Sadie: And having Stannis arrive at the top of the episode wasn't nearly as dramatic as if his arrival capped off Episode 9 (which could have used some purpose besides blood spectacle). I also noticed his wife and daughter came with him to Castle Black, which should shake things up a bit more from the books as well. But I guess we'll just have to wait and see!
Hanh: Right, just really quickly before we wrap things up. It's clear the things we disliked were things that deviated from the books. How about the three changes we liked this season?
Sadie: Ooh! Well, one thing I really loved was seeing a relationship between Margaery and Tommen develop. Cersei's story line, especially moving forward, hinges so much on her fears of Margaery "getting her claws" into Tommen. It was nice to that this fear became a little more founded by Margaery and Tommen's growing bond.

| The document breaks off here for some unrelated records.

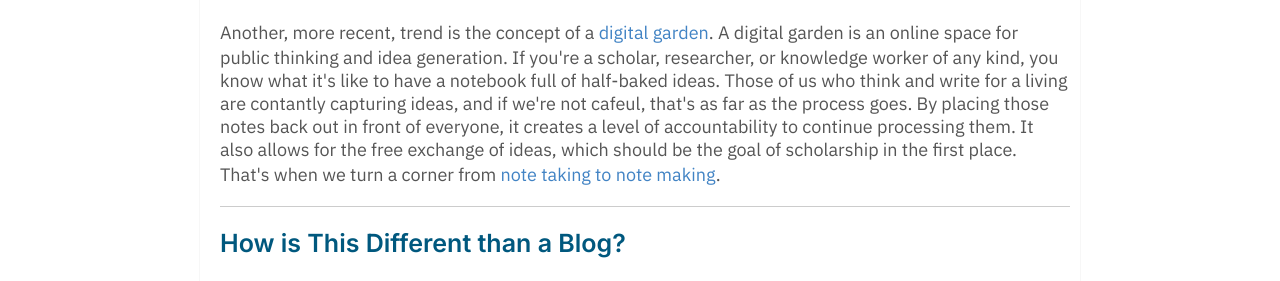
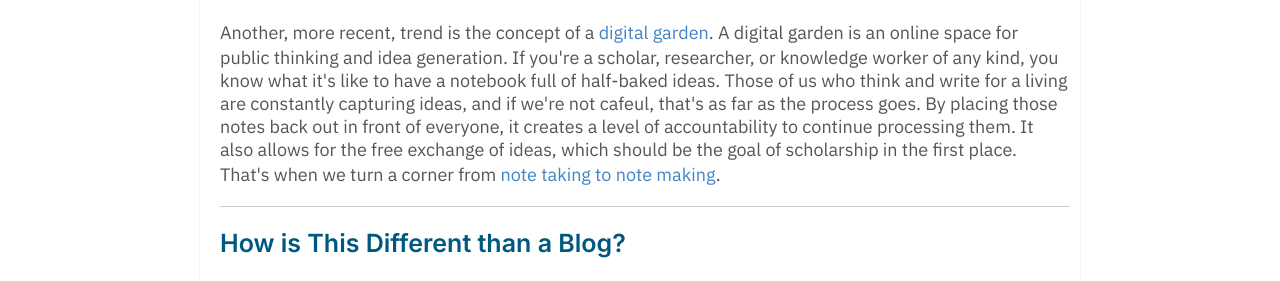
Before and after one commit to keelancook/notebook, a Jekyll site: the page built from about.md, in a window 1280 px wide. Shown: the part 1367-1648 px from the top of the page. Built offline with Jekyll 4.4.1, drawn with Linux system fonts in a browser that asks for light colours.

Commit message:
gardening

```diff
--- a/about.md
+++ b/about.md
@@ -24,7 +24,7 @@ Commonplace books have been used by many of the greatest minds. One of the earli
 
 ---
 ## The Digital Garden
-Another, more recent, trend is the concept of a [digital garden](https://maggieappleton.com/garden-history). A digital garden is an online space for public thinking and idea generation. If you're a scholar, researcher, or knowledge worker of any kind, you know what it's like to have a notebook full of half-baked ideas. Those of us who think and write for a living are contantly capturing ideas, and if we're not cafeul, that's as far as the process goes. By placing those notes back out in front of everyone, it creates a level of accountability to continue processing them. It also allows for the free exchange of ideas, which should be the goal of scholarship in the first place. That's when we turn a corner from [note taking to note making](https://nesslabs.com/from-note-taking-to-note-making).
+Another, more recent, trend is the concept of a [digital garden](https://maggieappleton.com/garden-history). A digital garden is an online space for public thinking and idea generation. If you're a scholar, researcher, or knowledge worker of any kind, you know what it's like to have a notebook full of half-baked ideas. Those of us who think and write for a living are constantly capturing ideas, and if we're not cafeul, that's as far as the process goes. By placing those notes back out in front of everyone, it creates a level of accountability to continue processing them. It also allows for the free exchange of ideas, which should be the goal of scholarship in the first place. That's when we turn a corner from [note taking to note making](https://nesslabs.com/from-note-taking-to-note-making).
 
 ---
 
```
Also changed, not shown: _notes/mission-of-god.md (+10 -3 lines).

Hanh: Good one! Plus, that scene gave us a grown-up Ser Pounce. =^.^= In a similar way, I liked that we had more time with Oberyn. Although it started off with him just being a sex fiend, he had many more moments and great speeches later that made it such a tragic loss when he died in the duel. Also, having met him makes me really eager for Dorne next season. Great job, Pedro Pascal!
Sadie: I loved Pedro so much as Oberyn, I will totally give Netflix's Narcos a chance just to see him again. Another change I loved was how they tweaked Sansa's story to give her even more power. She really got to show off her cunning when she had Littlefinger's life in her hands. Plus, her dress at the end gave me life!
Hanh: Yeah, the show definitely gives the characters more power. I think that's why I liked the Arya and Hound extra scenes. For me, it built up how much she learned about that killer instinct from him and therefore why it's such justice when she treats him with cruelty at the end. "You, alright? I learned it by watching you!" Finally, I loved Pod. I know they've changed his character from the outset, but this season his interaction with Brienne just made me love him more ... which is why I'm afraid for his fate having read the books.
Sadie: He's alive in the books! We just don't know where or with whom. So hopefully he's doing well. Maybe off eating treats with Hot Pie at the inn.
Hanh: Oh that's right. GRRM said he's still alive. Argh! The Winds of Winter can't come soon enough.
Sadie: Agreed! I'm very antsy, especially since we'll now be Thrones-less until the next year.
Hanh: Half of me wanted this season to be longer, but half of me got exhausted. So much happened! Let's get our readers' input now.
Were you bothered by the omission of Lady Stoneheart? Did Tyrion's rage feel earned to you? What did you think of the wight battle? Was the Brienne-Hound fight the best or what?
Want to watch the finale again? Catch it here.